Slasher Film
Her motion begins as a light, a bright circle
in the black. Another light appears, then
a flash of her t-shirt, a clump of stars stuck to the sky.

Sweat sparkles on her face; dry leaves crackle
under her feet. At specific intervals, this series
divides into frames, into a procession of image

upon image, and in each image, a beautiful girl
glitters, still convinced she might escape, unaware
that she's caught already, already suspended

in acetate and silver emulsion, her delicate body
pressed into a transparent base. Like her stalker,
she's screened in darkness, fed through the projector,

between lens and aperture - where a gap quickly opens
to admit light, then shuts. Here, everything must pause
while the girl catches her breath. Everything must pause

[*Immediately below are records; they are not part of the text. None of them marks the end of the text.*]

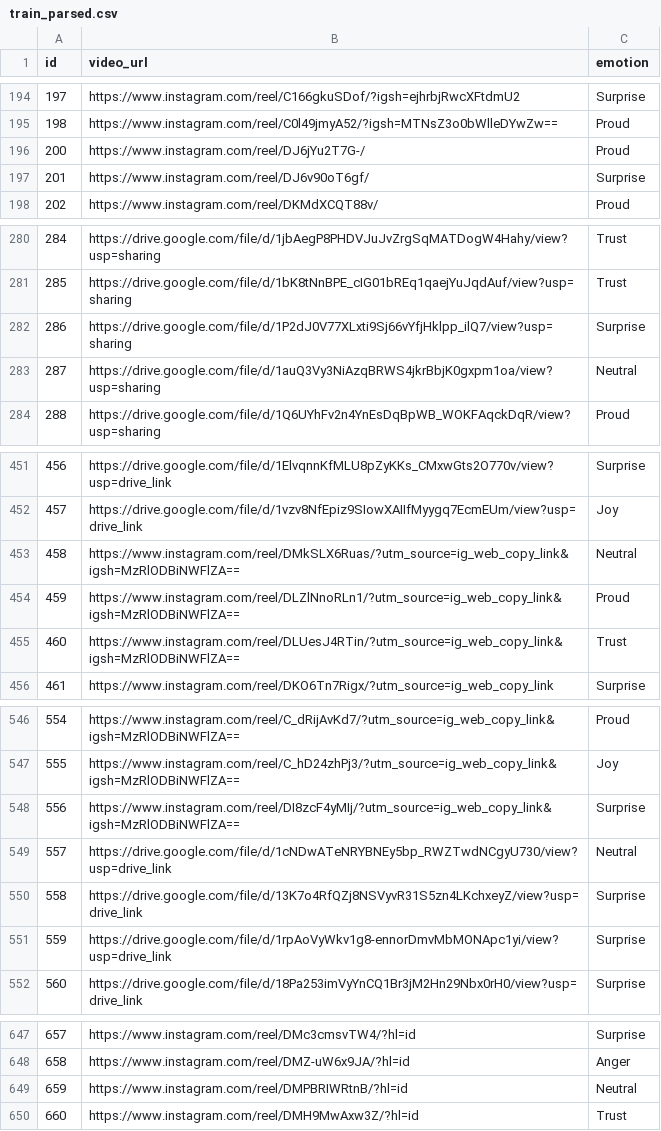
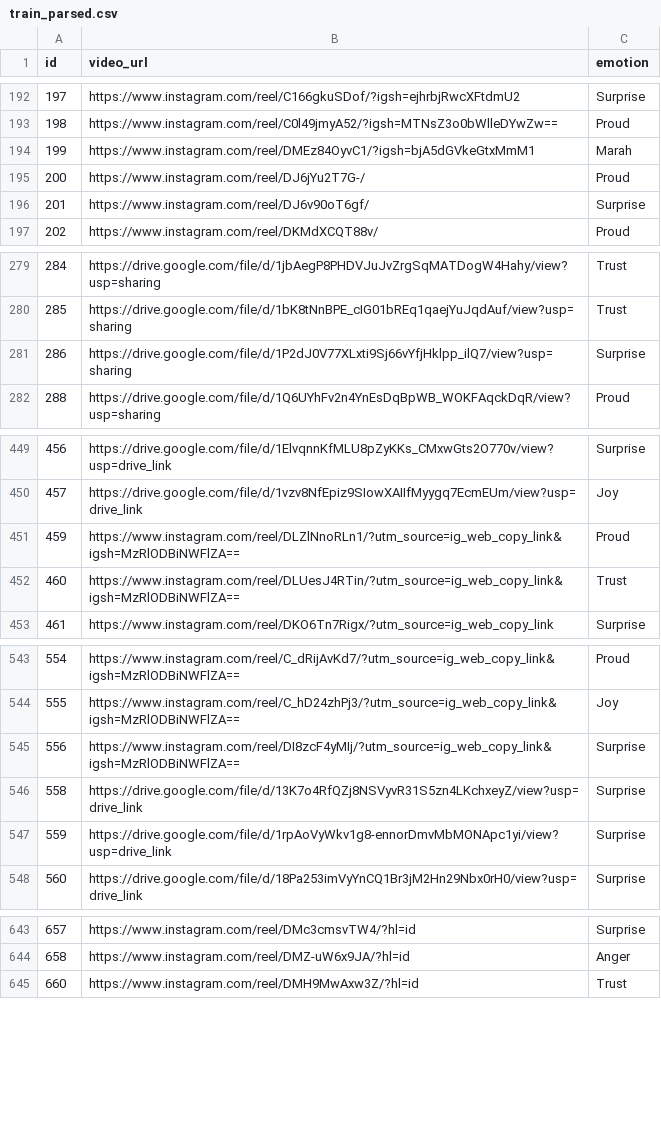
Before and after one commit to Fashich/satria-data-bdc-2025, a CSV file: data/train_parsed.csv, drawn as a sheet; only a part is shown, gaps mark what is left out; removed rows and columns are numbered as before the commit, all else as after; the diff covers the shown part only; the diff names each change by its address in the sheet, - before the commit and + after, or states it on an @@ line.

```diff
--- a/data/train_parsed.csv
+++ b/data/train_parsed.csv
+row 194: 199 | https://www.instagram.com/reel/DMEz84OyvC1/?igsh=bjA5dGVkeGtxMmM1 | Marah
-row 283: 287 | https://drive.google.com/file/d/1auQ3Vy3NiAzqBRWS4jkrBbjK0gxpm1oa/view?usp=sharing | Neutral
-row 453: 458 | https://www.instagram.com/reel/DMkSLX6Ruas/?utm_source=ig_web_copy_link&igsh=MzRlODBiNWFlZA== | Neutral
-row 549: 557 | https://drive.google.com/file/d/1cNDwATeNRYBNEy5bp_RWZTwdNCgyU730/view?usp=drive_link | Neutral
-row 649: 659 | https://www.instagram.com/reel/DMPBRIWRtnB/?hl=id | Neutral
```
Also changed, not shown: 6 added rows, 4 removed rows and 9 edited cells elsewhere in this file, 14 other files.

while the shutter blocks and unblocks each frame
at least twice. Tears will blind her. At least twice,
she'll lose her way. Insert an interlude of blackness.

Repeat this process 24 times every second. She'll emerge,
supported by nerve, retina, synapse, impulse, thought
and emotion. She's motion, to us. She's action, and lights

we can see in the dark - just like the killer who tracks her
through the unlit wood. Her screams will be dubbed in later,
but she screams now anyway, her mouth empty and soundless.

She runs, each step a separate still that can be removed,
or enlarged, or played backwards. Here she stumbles, there
she falls. It happens in 35 millimeter; the knife exposed,

the hand slashing downward, the close-up on her face.
It happens, visceral and violent. Her skin rips like paper,
spurts geysers of wine-dark blood, turns grey as dead ash.

She's a beached starfish, dry and cold, her five points spread
over twisted roots, over mud, over square after square of film.
The lens holds her, keeps her in focus, while the story continues,

cycles from reel to reel, leaves the brightness of her body
extinguished, reduced to a static flicker, a trick of speed
and light, an optical illusion. A lie, developed like any other.

Gillian Devereux received a BA in Creative Writing from George Mason University and a MFA in Poetry from Old Dominion University. She teaches English at ODU and participates in a Writers-in-Community outreach program. Currently, Ms. Devereux is learning to surf.
All contents copyright The New Journal, 2001.